**Data to process:**
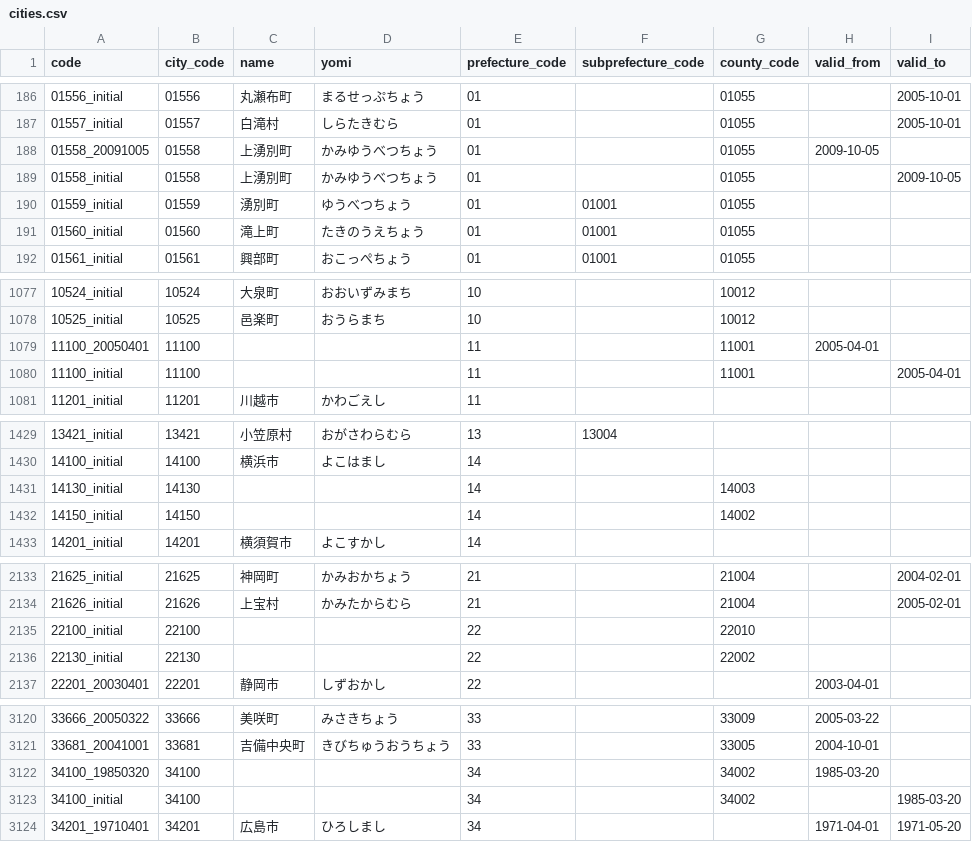
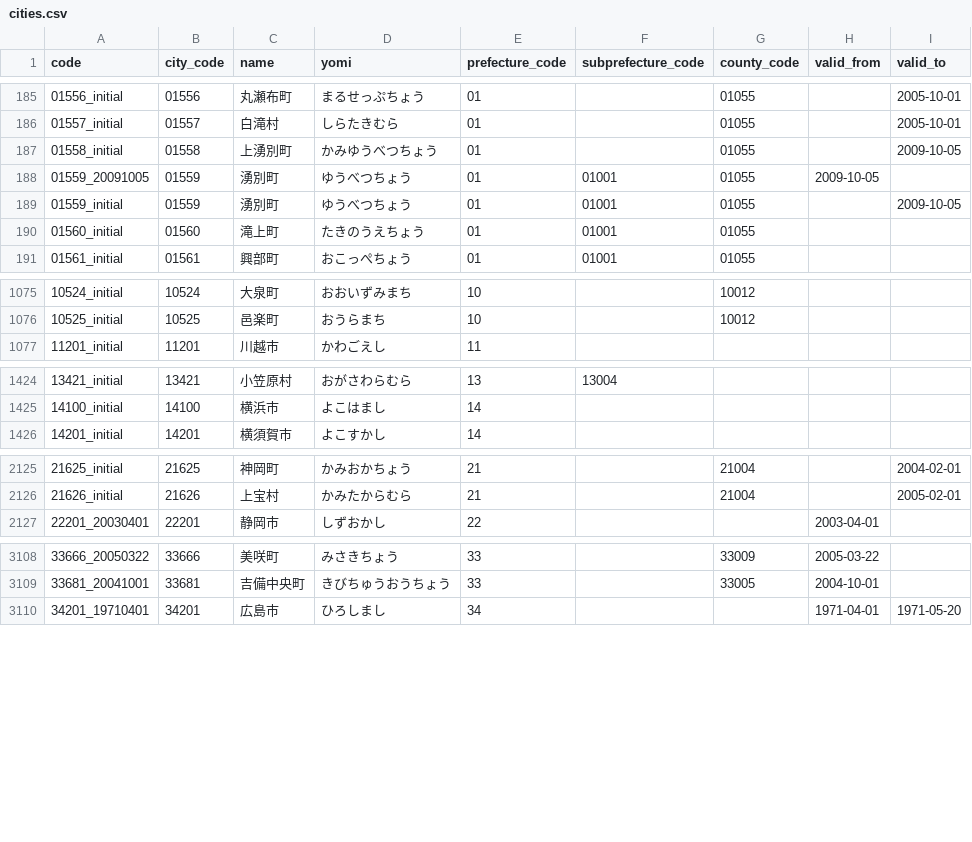
Before and after one commit to moriokumura/munigraph, a CSV file: public/data/cities.csv, drawn as a sheet; only a part is shown, gaps mark what is left out; the diff covers the shown part only.

```diff
--- a/public/data/cities.csv
+++ b/public/data/cities.csv
@@ -187,5 +186,5 @@ code,city_code,name,yomi,prefecture_code,subprefecture_code,county_code,valid_fr
 01557_initial,01557,白滝村,しらたきむら,01,,01055,,2005-10-01
-01558_20091005,01558,上湧別町,かみゆうべつちょう,01,,01055,2009-10-05,
 01558_initial,01558,上湧別町,かみゆうべつちょう,01,,01055,,2009-10-05
-01559_initial,01559,湧別町,ゆうべつちょう,01,01001,01055,,
+01559_20091005,01559,湧別町,ゆうべつちょう,01,01001,01055,2009-10-05,
+01559_initial,01559,湧別町,ゆうべつちょう,01,01001,01055,,2009-10-05
 01560_initial,01560,滝上町,たきのうえちょう,01,01001,01055,,
@@ -1078,4 +1076,2 @@ code,city_code,name,yomi,prefecture_code,subprefecture_code,county_code,valid_fr
 10525_initial,10525,邑楽町,おうらまち,10,,10012,,
-11100_20050401,11100,,,11,,11001,2005-04-01,
-11100_initial,11100,,,11,,11001,,2005-04-01
 11201_initial,11201,川越市,かわごえし,11,,,,
@@ -1430,4 +1425,2 @@ code,city_code,name,yomi,prefecture_code,subprefecture_code,county_code,valid_fr
 14100_initial,14100,横浜市,よこはまし,14,,,,
-14130_initial,14130,,,14,,14003,,
-14150_initial,14150,,,14,,14002,,
 14201_initial,14201,横須賀市,よこすかし,14,,,,
@@ -2134,4 +2126,2 @@ code,city_code,name,yomi,prefecture_code,subprefecture_code,county_code,valid_fr
 21626_initial,21626,上宝村,かみたからむら,21,,21004,,2005-02-01
-22100_initial,22100,,,22,,22010,,
-22130_initial,22130,,,22,,22002,,
 22201_20030401,22201,静岡市,しずおかし,22,,,2003-04-01,
@@ -3121,4 +3109,2 @@ code,city_code,name,yomi,prefecture_code,subprefecture_code,county_code,valid_fr
 33681_20041001,33681,吉備中央町,きびちゅうおうちょう,33,,33005,2004-10-01,
-34100_19850320,34100,,,34,,34002,1985-03-20,
-34100_initial,34100,,,34,,34002,,1985-03-20
 34201_19710401,34201,広島市,ひろしまし,34,,,1971-04-01,1971-05-20
```
Also changed, not shown: 8 removed rows and 7 edited cells elsewhere in this file, public/data/change_events.csv, 2 other files.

**Description of the task:** Pick out and copy the lines of the material that include the word "public".

**Exercise output:**
Before and after one commit to moriokumura/munigraph, a CSV file: public/data/cities.csv, drawn as a sheet; only a part is shown, gaps mark what is left out; the diff covers the shown part only.
--- a/public/data/cities.csv
+++ b/public/data/cities.csv
Also changed, not shown: 8 removed rows and 7 edited cells elsewhere in this file, public/data/change_events.csv, 2 other files.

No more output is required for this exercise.